Next Monday is June 12th, the one year anniversary of the horrific tragedy at the Pulse Night Club in Orlando, Florida, where 49 innocent individuals lost their lives and many, many more were injured.
SPRYTE Communications was fortunate to recently be in Orlando at the Public Relations Society of America’s Health Academy annual conference and to attend the pre-conference session on America’s worst terrorist attack, delivered by Orlando Health’s Director of Public Affairs/Media Relations Kena Lewis, APR, and Heather Fagan, Deputy Chief of Staff for the City of Orlando.
Orlando Regional Medical Center (ORMC), one of Orlando Health’s eight hospitals, is just three blocks and less than half a mile from Pulse. It is Central Florida’s only Level One Trauma Center.
The first shots were fired at 2 am, the first patient arrived at ORMC at 2:14 am and the first media update was at 5 am.
But it wasn’t the first time ORMC or the city had planned for a major emergency with massive casualties.
According to Fagan, the City of Orlando routinely conducts “table top” regional training exercises. They knew exactly who would take the lead and how to collaborate within minutes of the first shots. “It was easy to jump in,” as a result she said.
Still there were lessons Fagan and her team at the city learned including:
- For consistency and to avoid duplication, assign a single individual to news monitoring.
- Record interviews for fact checking and never forget the cameras are always on. Document everything.
- Establish relationships with important collaborators outside your organization before you need them.
- Know the IT players in your organization before you need to work with them unexpectedly in an emergency.
- Put resources in place for multi-cultural and multi-language responses.
- Ask yourself, do I have to make this decision today? If not, move on to more urgent matters.
According to Lewis, emergency training is part of ORMC’s culture. Multi-layered teams simulate trauma alerts at least three times a month. “Preparedness and drills save lives,” she said.
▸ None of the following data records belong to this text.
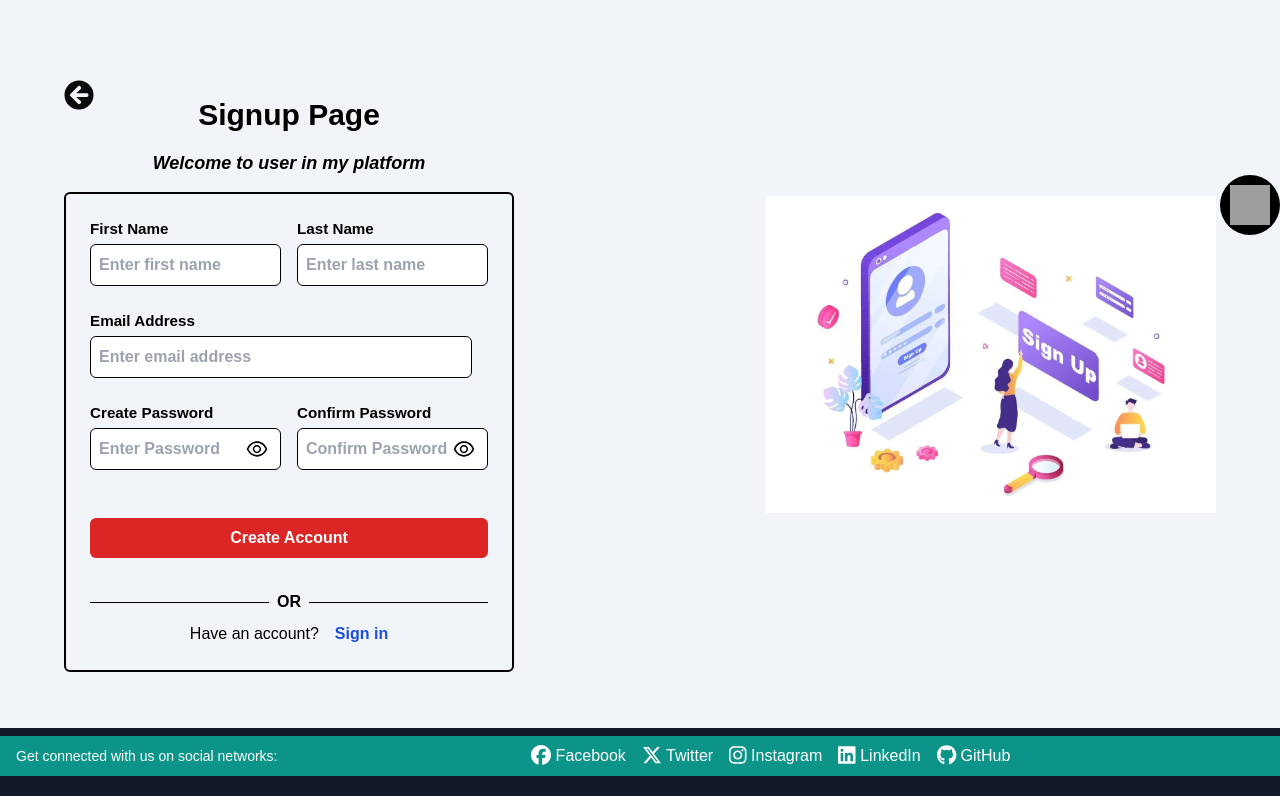
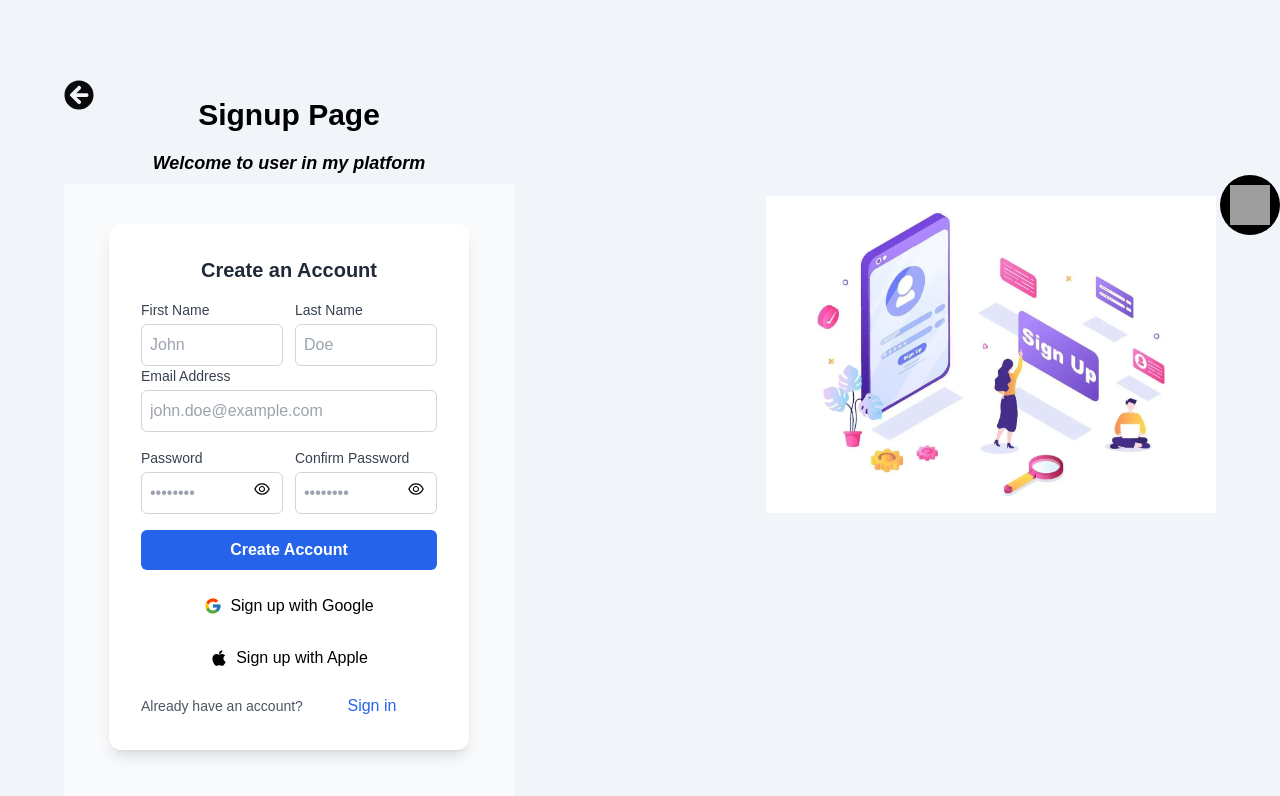
Before and after one commit to param-code/counter-app, a React (Vite) app: page /signup in a window 1280 px wide. Shown: the top 796 px of the page. Built offline with nearby package versions, Linux system fonts and the light colour scheme; grey boxes are pictures that could not be loaded.

Commit message:
updated the sign-up/login page

```diff
--- a/src/components/Auth/LoginForm.jsx
+++ b/src/components/Auth/LoginForm.jsx
@@ -24,7 +24,6 @@ function LoginForm() {
         { abortEarly: false }
       );
       setErrors({});
-      // console.log("Form Submitted", formData);
     } catch (error) {
       const newErrors = {};
 
@@ -38,92 +37,100 @@ function LoginForm() {
 
     dispatch(login(email, password, navigate));
   };
+
   const handlePasswordRecovery = () => {
     navigate("/password-recovery");
   };
 
   return (
-    <div className=''>
-      <form
-        noValidate
-        onSubmit={handleOnSubmit}
-        className='flex w-full font-semibold flex-col gap-y-6  border-[2px] border-black p-6 rounded-md'
-      >
-        <label className='w-full'>
-          <p className='mb-1 text-[1rem] leading-[1.375rem] font-semibold text-richblack-5'>
-            Email Address
-          </p>
+    <div className="min-h-screen flex items-start justify-center bg-gradient-to-r from-gray-100 to-blue-50 pt-16">
+      {/* Centered Form */}
+      <div className="w-full max-w-md p-8 space-y-6 bg-white shadow-2xl rounded-lg">
+        <h2 className="text-3xl font-bold text-gray-800 text-center mb-6">
+          Sign In to Your Account
+        </h2>
+
+        <form noValidate onSubmit={handleOnSubmit} className="space-y-6">
+          {/* Email Input */}
+          <label className="block">
+            <span className="text-gray-700 font-semibold">Email Address</span>
             <input
               required
-            type='text'
-            name='email'
+              type="email"
+              name="email"
               value={email}
               onChange={(e) => setEmail(e.target.value)}
-            placeholder='Enter email address'
-            className='form-style  w-full font-semibold p-2 rounded-md bg-white border-[1px] border-black text-black'
+              placeholder="Enter your email"
+              className="w-full mt-1 p-3 border rounded-md bg-gray-100 focus:outline-none focus:ring-2 focus:ring-blue-500"
             />
-          {errors.email && <div className='text-red-600'>{errors.email}</div>}
+            {errors.email && (
+              <div className="text-red-600 text-sm mt-1">{errors.email}</div>
+            )}
           </label>
-        <label className='relative'>
-          <p className='mb-1 text-[1rem] leading-[1.375rem] font-semibold text-richblack-5'>
-            Password
-          </p>
+
+          {/* Password Input */}
+          <label className="block relative">
+            <span className="text-gray-700 font-semibold">Password</span>
             <input
               required
               type={showPassword ? "text" : "password"}
-            name='password'
+              name="password"
               value={password}
               onChange={(e) => setPassword(e.target.value)}
-            placeholder='Enter Password'
-            className='form-style w-full font-semibold !pr-10 p-2 border-[1px] bg-white rounded-md border-black  text-black'
+              placeholder="Enter your password"
+              className="w-full mt-1 p-3 border rounded-md bg-gray-100 focus:outline-none focus:ring-2 focus:ring-blue-500"
             />
             <span
               onClick={() => setShowPassword((prev) => !prev)}
-            className='absolute right-3 top-[35px] z-[10] cursor-pointer'
+              className="absolute right-4 top-[38px] cursor-pointer"
             >
               {showPassword ? (
-              <AiOutlineEyeInvisible fontSize={24} fill='#000000' />
+                <AiOutlineEyeInvisible fontSize={24} />
               ) : (
-              <AiOutlineEye fontSize={24} fill='#000000' />
+                <AiOutlineEye fontSize={24} />
               )}
             </span>
             {errors.password && (
-            <div className='text-red-600'>{errors.password}</div>
+              <div className="text-red-600 text-sm mt-1">{errors.password}</div>
             )}
           </label>
+
+          {/* Sign In Button */}
           <button
-          type='submit'
-          className='mt-6 font-semibold py-[8px] px-[12px] p-2 text-white bg-red-600 hover:bg-red-700  rounded-md border-[2px] border-red-800'
+            type="submit"
+            className="w-full py-3 bg-blue-600 text-white font-semibold rounded-md hover:bg-blue-700 transition duration-300"
           >
             Sign In
           </button>
+
+          {/* Forgot Password Button */}
           <button
-          type='button'
-          className='mt-2 font-semibold py-[8px] px-[12px] p-2 text-white bg-blue-600 hover:bg-blue-700  rounded-md border-[2px] border-blue-800'
+            type="button"
+            className="w-full text-blue-600 font-semibold mt-4 hover:underline"
             onClick={handlePasswordRecovery}
           >
             Forgot Password?
           </button>
 
-        <div className='flex gap-2 flex-col mt-2'>
-          <div className='flex gap-2 justify-center items-center'>
-            <span className='h-[1px] bg-black w-[70%]'></span>
-            <span>OR</span>
-            <span className='h-[1px] bg-black w-[70%]'></span>
+          {/* Divider */}
+          <div className="flex items-center justify-between mt-6">
+            <span className="border-b w-[40%] border-gray-300"></span>
+            <span className="text-gray-500">OR</span>
+            <span className="border-b w-[40%] border-gray-300"></span>
           </div>
-          <div className='flex flex-row gap-4 mx-auto justify-center items-center'>
-            <div className=' font-normal select-none'>
-              Don't have an account?
-            </div>
+
+          {/* Signup Link */}
+          <div className="text-center">
+            <span className="text-gray-600">Don't have an account?</span>
             <button
-              className='text-blue-700 hover:text-blue-950 font-semibold cursor-pointer'
+              className="text-blue-600 font-semibold hover:underline ml-2"
               onClick={() => navigate("/signup")}
             >
-              New Account
+              Create New Account
             </button>
           </div>
+        </form>
       </div>
-      </form>
     </div>
   );
 }
--- a/src/components/Auth/SignupForm.jsx
+++ b/src/components/Auth/SignupForm.jsx
@@ -7,6 +7,8 @@ import { useDispatch } from "react-redux";
 import { useNavigate } from "react-router-dom";
 import { signUp } from "../../services/operations/authAPI";
 import { registerValidation } from "@/validations/validation";
+import { FcGoogle } from "react-icons/fc";
+import { FaApple } from "react-icons/fa";
 
 function SignupForm() {
   const navigate = useNavigate();
@@ -44,14 +46,11 @@ function SignupForm() {
         { abortEarly: false }
       );
       setErrors({});
-      // console.log("Form Submitted", formData);
     } catch (error) {
       const newErrors = {};
-
       error.inner.forEach((err) => {
         newErrors[err.path] = err.message;
       });
-
       setErrors(newErrors);
       return;
     }
@@ -61,12 +60,12 @@ function SignupForm() {
       return;
     }
 
-    // Send data to backend for create account
+    // Send data to backend for account creation
     dispatch(
       signUp(firstName, lastName, email, password, confirmPassword, navigate)
     );
 
-    // Reset
+    // Reset form
     setFormData({
       firstName: "",
       lastName: "",
@@ -77,143 +76,149 @@ function SignupForm() {
   };
 
   return (
-    <div className='py-2'>
+    <div className="flex justify-center items-start min-h-screen bg-gray-50 py-10">
+      {/* Form Container */}
+      <div className="bg-white shadow-lg p-8 rounded-xl w-[360px]">
+        <h2 className="text-xl font-bold text-center text-gray-800 mb-4">
+          Create an Account
+        </h2>
+
         {/* Form */}
-      <form
-        noValidate
-        onSubmit={handleOnSubmit}
-        className='flex w-full font-semibold flex-col gap-y-6 text-black border-[2px] border-black p-6 rounded-md'
-      >
-        <div className='flex gap-x-4'>
-          <label>
-            <p className='mb-1 text-[0.95rem] leading-[1.375rem]'>First Name</p>
+        <form noValidate onSubmit={handleOnSubmit} className="space-y-4">
+          <div className="flex gap-3">
+            <label className="w-full">
+              <p className="text-sm text-gray-700">First Name</p>
               <input
                 required
-              type='text'
-              name='firstName'
+                type="text"
+                name="firstName"
                 value={firstName}
                 onChange={handleOnChange}
-              placeholder='Enter first name'
-              className='form-style w-full  p-2 border-[1px] bg-white border-black rounded-md  text-black'
+                placeholder="John"
+                className="mt-1 p-2 w-full border rounded-md border-gray-300 focus:ring focus:ring-blue-500 focus:border-blue-500"
               />
               {errors.firstName && (
-              <div className='text-red-600'>{errors.firstName}</div>
+                <p className="text-red-600 text-xs">{errors.firstName}</p>
               )}
             </label>
-          <label>
-            <p className='mb-1 text-[0.95rem] leading-[1.375rem] text-richblack-5'>
-              Last Name
-            </p>
+            <label className="w-full">
+              <p className="text-sm text-gray-700">Last Name</p>
               <input
                 required
-              type='text'
-              name='lastName'
+                type="text"
+                name="lastName"
                 value={lastName}
                 onChange={handleOnChange}
-              placeholder='Enter last name'
-              className='form-style p-2 border-[1px] border-black bg-white rounded-md w-full text-black'
+                placeholder="Doe"
+                className="mt-1 p-2 w-full border rounded-md border-gray-300 focus:ring focus:ring-blue-500 focus:border-blue-500"
               />
               {errors.lastName && (
-              <div className='text-red-600'>{errors.lastName}</div>
+                <p className="text-red-600 text-xs">{errors.lastName}</p>
               )}
             </label>
           </div>
-        <label className='w-full'>
-          <p className='mb-1 text-[0.95rem] leading-[1.375rem] '>
-            Email Address
-          </p>
+
+          <label>
+            <p className="text-sm text-gray-700">Email Address</p>
             <input
               required
-            type='text'
-            name='email'
+              type="email"
+              name="email"
               value={email}
               onChange={handleOnChange}
-            placeholder='Enter email address'
-            className='form-style w-[96%]  p-2 border-[1px] bg-white border-black rounded-md  text-black'
+              placeholder="john.doe@example.com"
+              className="mt-1 p-2 w-full border rounded-md border-gray-300 focus:ring focus:ring-blue-500 focus:border-blue-500"
             />
-          {errors.email && <div className='text-red-600'>{errors.email}</div>}
+            {errors.email && (
+              <p className="text-red-600 text-xs">{errors.email}</p>
+            )}
           </label>
-        <div className='flex gap-x-4'>
-          <label className='relative'>
-            <p className='mb-1 text-[0.95rem] leading-[1.375rem] text-richblack-5'>
-              Create Password
-            </p>
+
+          <div className="flex gap-3">
+            <label className="relative w-full">
+              <p className="text-sm text-gray-700">Password</p>
               <input
                 required
                 type={showPassword ? "text" : "password"}
-              name='password'
+                name="password"
                 value={password}
                 onChange={handleOnChange}
-              placeholder='Enter Password'
-              className='form-style w-full !pr-10  p-2 border-[1px] bg-white border-black rounded-md  text-black'
+                placeholder="••••••••"
+                className="mt-1 p-2 w-full border rounded-md border-gray-300 focus:ring focus:ring-blue-500 focus:border-blue-500"
               />
               <span
                 onClick={() => setShowPassword((prev) => !prev)}
-              className='absolute right-3 top-[35px] z-[10] cursor-pointer'
+                className="absolute right-3 top-[32px] cursor-pointer"
               >
                 {showPassword ? (
-                <AiOutlineEyeInvisible fontSize={24} fill='#000000' />
+                  <AiOutlineEyeInvisible fontSize={18} />
                 ) : (
-                <AiOutlineEye fontSize={24} fill='#000000' />
+                  <AiOutlineEye fontSize={18} />
                 )}
               </span>
               {errors.password && (
-              <div className='text-red-600'>{errors.password}</div>
+                <p className="text-red-600 text-xs">{errors.password}</p>
               )}
             </label>
-          <label className='relative'>
-            <p className='mb-1 text-[0.95rem] leading-[1.375rem] text-richblack-5'>
-              Confirm Password
-            </p>
+
+            <label className="relative w-full">
+              <p className="text-sm text-gray-700">Confirm Password</p>
               <input
                 required
                 type={showConfirmPassword ? "text" : "password"}
-              name='confirmPassword'
+                name="confirmPassword"
                 value={confirmPassword}
                 onChange={handleOnChange}
-              placeholder='Confirm Password'
-              className='form-style w-full !pr-10 border-black  p-2 border-[1px] bg-white rounded-md  text-black'
+                placeholder="••••••••"
+                className="mt-1 p-2 w-full border rounded-md border-gray-300 focus:ring focus:ring-blue-500 focus:border-blue-500"
               />
               <span
                 onClick={() => setShowConfirmPassword((prev) => !prev)}
-              className='absolute right-3 top-[35px] z-[10] cursor-pointer text-black'
+                className="absolute right-3 top-[32px] cursor-pointer"
               >
                 {showConfirmPassword ? (
-                <AiOutlineEyeInvisible fontSize={24} fill='#000000' />
+                  <AiOutlineEyeInvisible fontSize={18} />
                 ) : (
-                <AiOutlineEye fontSize={24} fill='#000000' />
+                  <AiOutlineEye fontSize={18} />
                 )}
               </span>
               {errors.confirmPassword && (
-              <div className='text-red-600'>{errors.confirmPassword}</div>
+                <p className="text-red-600 text-xs">
+                  {errors.confirmPassword}
+                </p>
               )}
             </label>
           </div>
+
           <button
-          type='submit'
-          className='mt-6 font-semibold py-[8px] px-[12px] text-white p-2 border-[1px] rounded-md  bg-red-600 hover:bg-red-700 border-red-800'
+            type="submit"
+            className="w-full p-2 bg-blue-600 text-white font-semibold rounded-md hover:bg-blue-700 transition"
           >
             Create Account
           </button>
-        <div className='flex gap-2 flex-col mt-2'>
-          <div className='flex gap-2 justify-center items-center'>
-            <span className='h-[1px] bg-black w-[70%]'></span>
-            <span>OR</span>
-            <span className='h-[1px] bg-black w-[70%]'></span>
+
+          <div className="flex flex-col items-center space-y-3 mt-3">
+            <button className="w-full flex items-center justify-center gap-2 p-2 border rounded-md border-gray-300 hover:bg-gray-100 transition">
+              <FcGoogle fontSize={18} />
+              <span>Sign up with Google</span>
+            </button>
+            <button className="w-full flex items-center justify-center gap-2 p-2 border rounded-md border-gray-300 hover:bg-gray-100 transition">
+              <FaApple fontSize={18} />
+              <span>Sign up with Apple</span>
+            </button>
           </div>
-          <div className='flex flex-row mx-auto gap-4 justify-center items-center'>
-            <div className=' font-normal text-black select-none'>
-              Have an account?
-            </div>
+
+          <div className="flex justify-center items-center mt-3">
+            <span className="text-sm text-gray-600">Already have an account?</span>
             <button
-              className='text-blue-700 hover:text-blue-950 font-semibold cursor-pointer'
+              className="text-blue-600 ml-1 hover:underline"
               onClick={() => navigate("/login")}
             >
               Sign in
             </button>
           </div>
+        </form>
       </div>
-      </form>
     </div>
   );
 }
```
Lines whose indentation alone changed are shown as unchanged.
But you can never plan for the shock and the emotions that result from massive numbers of casualties.
That’s why Lewis’ team has a “Compassion Statement Puzzle.” This is a guide that makes it easier to draft an appropriate statement for any given incident in the heat of an emergency. Statements are already started. The practitioner chooses from already drafted phrases in columns such as Introductory Statement, Sentiment and Action Statement. There are also adjectives and reminders about audiences. What a great tool.
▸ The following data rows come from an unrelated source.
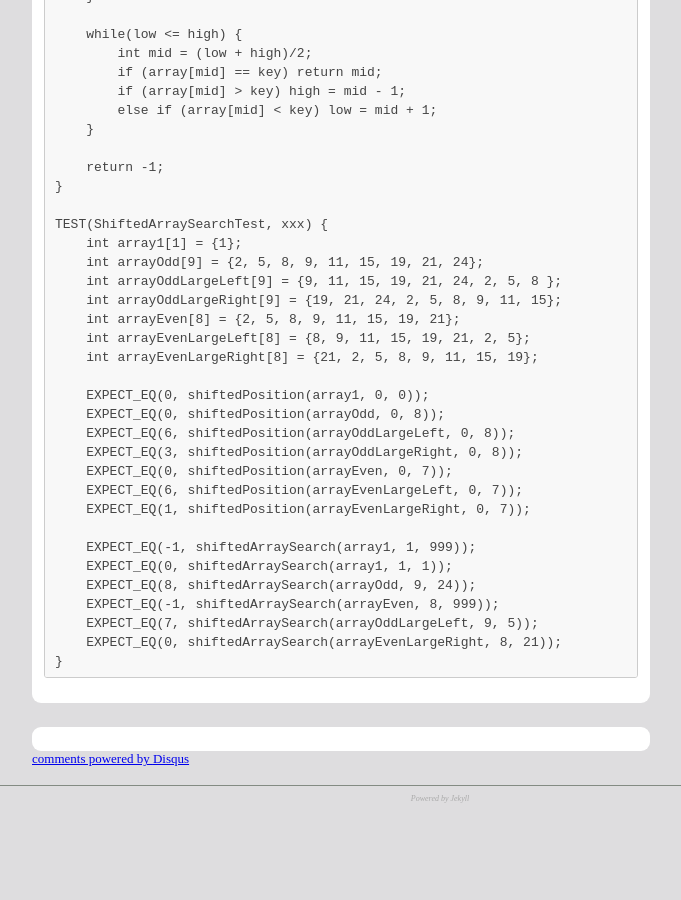
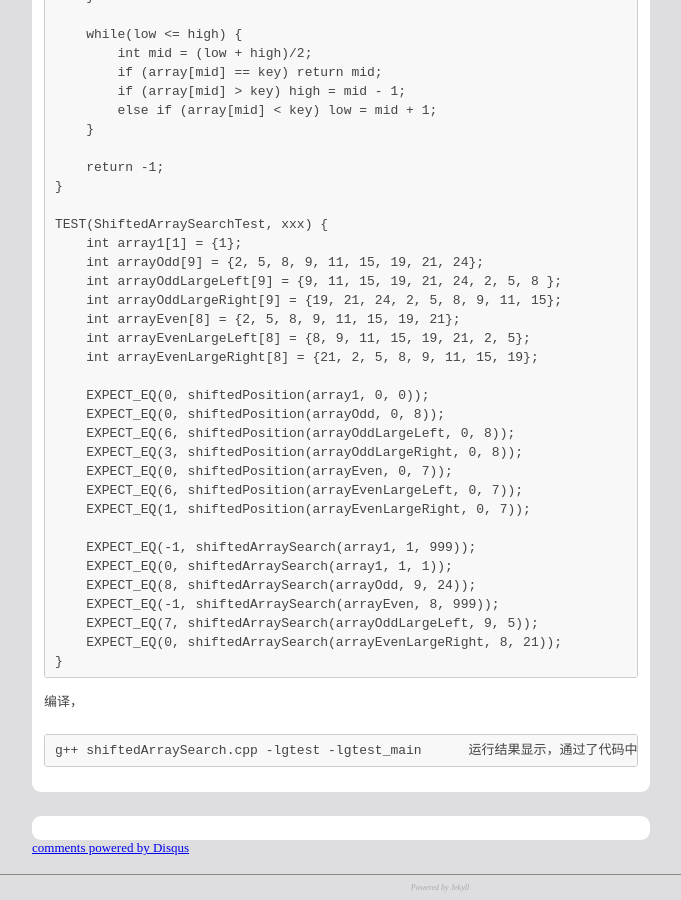
Before and after one commit to RockHong/rockhong.github.com, a Jekyll site: the page built from _posts/2013-07-30-a-interview-question-binary-search-on-shifted-array.md, in a window 1280 px wide and 900 px high, scrolled down 1777 px. Shown: the whole window, without its empty margins (200-881 px from the left). Built offline with Jekyll 4.4.1, drawn with Linux system fonts in a browser that asks for light colours; comment, search, counter and statistics services are not loaded; before the commit the page ends 2588 px from its top, so only the background shows below that.

Commit message:
post: interview question, search in shifted array

```diff
--- a/_posts/2013-07-30-a-interview-question-binary-search-on-shifted-array.md
+++ b/_posts/2013-07-30-a-interview-question-binary-search-on-shifted-array.md
@@ -119,3 +119,8 @@ image_desc:
         EXPECT_EQ(7, shiftedArraySearch(arrayOddLargeLeft, 9, 5));
         EXPECT_EQ(0, shiftedArraySearch(arrayEvenLargeRight, 8, 21));
     }
+
+编译，
+
+    g++ shiftedArraySearch.cpp -lgtest -lgtest_main
+运行结果显示，通过了代码中的测试。
```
Lewis was highly complimentary of her team and detailed what worked particularly well during the crisis:
- A single email address, email@example.com for inquiries
- Having an onsite broadcast studio
- Excellent working relationships with the medical center security force
- Using ORMC doctors as spokespeople
- Engaging freelance videographers and photographers in a flash
Both the City of Orlando and ORMC decided to put the needs and interests of the local media first, acknowledging that local media were relaying critical information to the local community and they were more important than the hundreds of well-resourced national and international media converging on the scene.
Lewis and Fagan’s presentation was followed by a hands-on crisis communications training exercise in a JIC (Joint Information Center) led by one of Broward County, Florida’s Public Information Officers. It was excellent in spite of the 97 degree heat and 100 percent humidity.
On Monday, Central Florida will observe Orlando United Day. The SPRYTE Team will be remembering the 49 people who lost their lives on June 12, 2016, and the love and compassion displayed by the diverse, inclusive citizens of Orlando. Deep down we know this could happen anywhere and that no amount of training and anticipation is enough. #orlandounited